"Haze" was created by the Gordie Project, an organization created after Bailey's death that seeks to prevent alcohol abuse and hazing.
Every year, an average of 1,825 college students between the ages of 18 and 24 die of alcohol-related injuries, according to the National Institute on Alcohol Abuse and Alcoholism.
Four out of five college students drink alcohol, and half of those who do, according to the NIAAA, consume alcohol through binge drinking. Binge drinking is defined by having four drinks for women and five drinks for men in two hours.
The 26 pledge members were taken up on a mountain and were left with four 1.75-liter bottles of 80-proof Ten High Bourbon Whiskey and six 1.5-liter bottles of Carlo Rossi wine and were told to drink all of it within a half hour, according to reports released after Bailey's death.
When the students went back to the house, it was clear that Bailey was very inebriated, according to Jack Gilles, one of the 26 pledges who was with Bailey.
Bailey was left on a couch in the library of the house to sleep it off. No one called for help until the next morning.

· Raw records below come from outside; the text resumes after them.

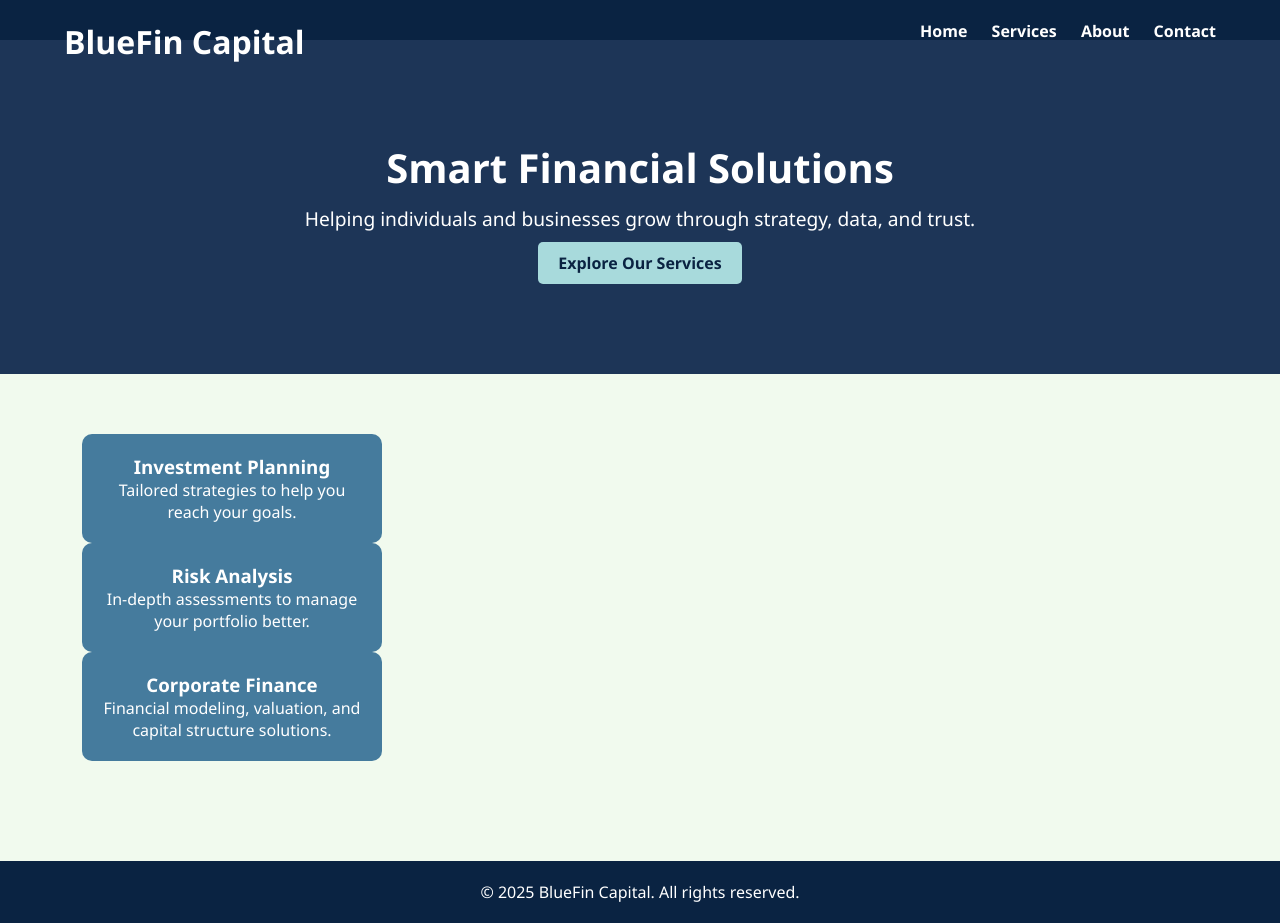
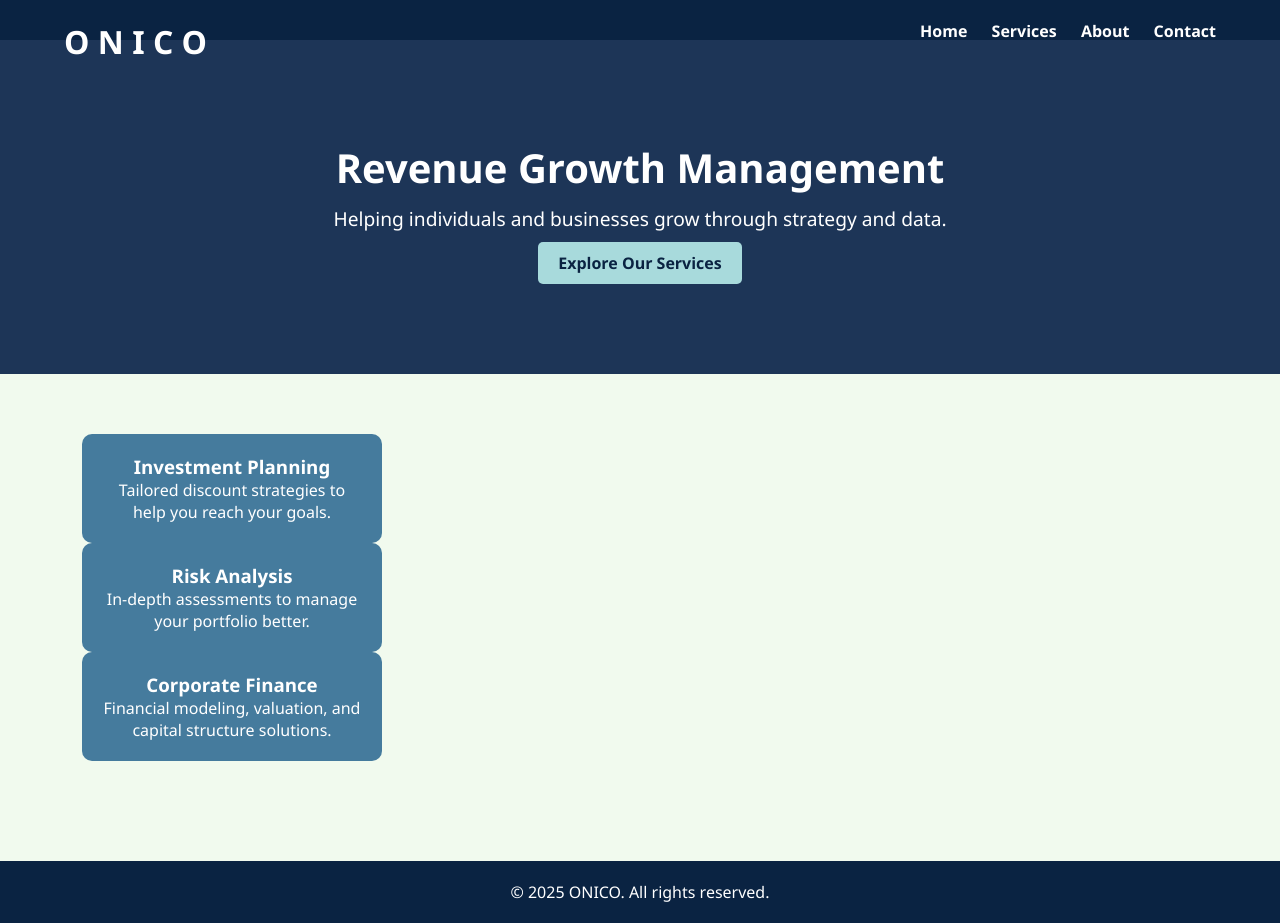
Before and after one commit to OnchiRGM/Onico, a plain HTML site: page index.html in a window 1280 px wide. Drawn offline with Linux system fonts and the light colour scheme.

```diff
--- a/index.html
+++ b/index.html
@@ -3,13 +3,13 @@
 <head>
   <meta charset="UTF-8" />
   <meta name="viewport" content="width=device-width, initial-scale=1.0" />
-  <title>BlueFin Capital</title>
+  <title>ONICO</title>
   <link rel="stylesheet" href="style.css" />
 </head>
 <body>
   <header>
     <div class="container">
-      <h1>BlueFin Capital</h1>
+      <h1>O N I C O</h1>
       <nav>
         <a href="#">Home</a>
         <a href="#">Services</a>
@@ -21,8 +21,8 @@
 
   <section class="hero">
     <div class="container">
-      <h2>Smart Financial Solutions</h2>
-      <p>Helping individuals and businesses grow through strategy, data, and trust.</p>
+      <h2>Revenue Growth Management</h2>
+      <p>Helping individuals and businesses grow through strategy and data.</p>
       <a href="#" class="btn">Explore Our Services</a>
     </div>
   </section>
@@ -31,7 +31,7 @@
     <div class="container">
       <div class="feature-card">
         <h3>Investment Planning</h3>
-        <p>Tailored strategies to help you reach your goals.</p>
+        <p>Tailored discount strategies to help you reach your goals.</p>
       </div>
       <div class="feature-card">
         <h3>Risk Analysis</h3>
@@ -46,7 +46,7 @@
 
   <footer>
     <div class="container">
-      <p>&copy; 2025 BlueFin Capital. All rights reserved.</p>
+      <p>&copy; 2025 ONICO. All rights reserved.</p>
     </div>
   </footer>
 </body>
```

"The poor kid was left by himself with no one to help him," Murtha said.
"Haze" was shown to parents before the screening on Wednesday, April 3, for the high school students.
"What bothers me is that my kids at 13 and 16 would in a minute call 911," Murtha said. "They were all in college and no one called."
Murtha and Diane McDermott, also from Wilton, both felt that their children should see the film, even though none of them are going to college within the next year. They spoke of trying to get the film to be shown in Wilton.
The film can be seen free online at http://www.snagfilms.com/films/title/haze.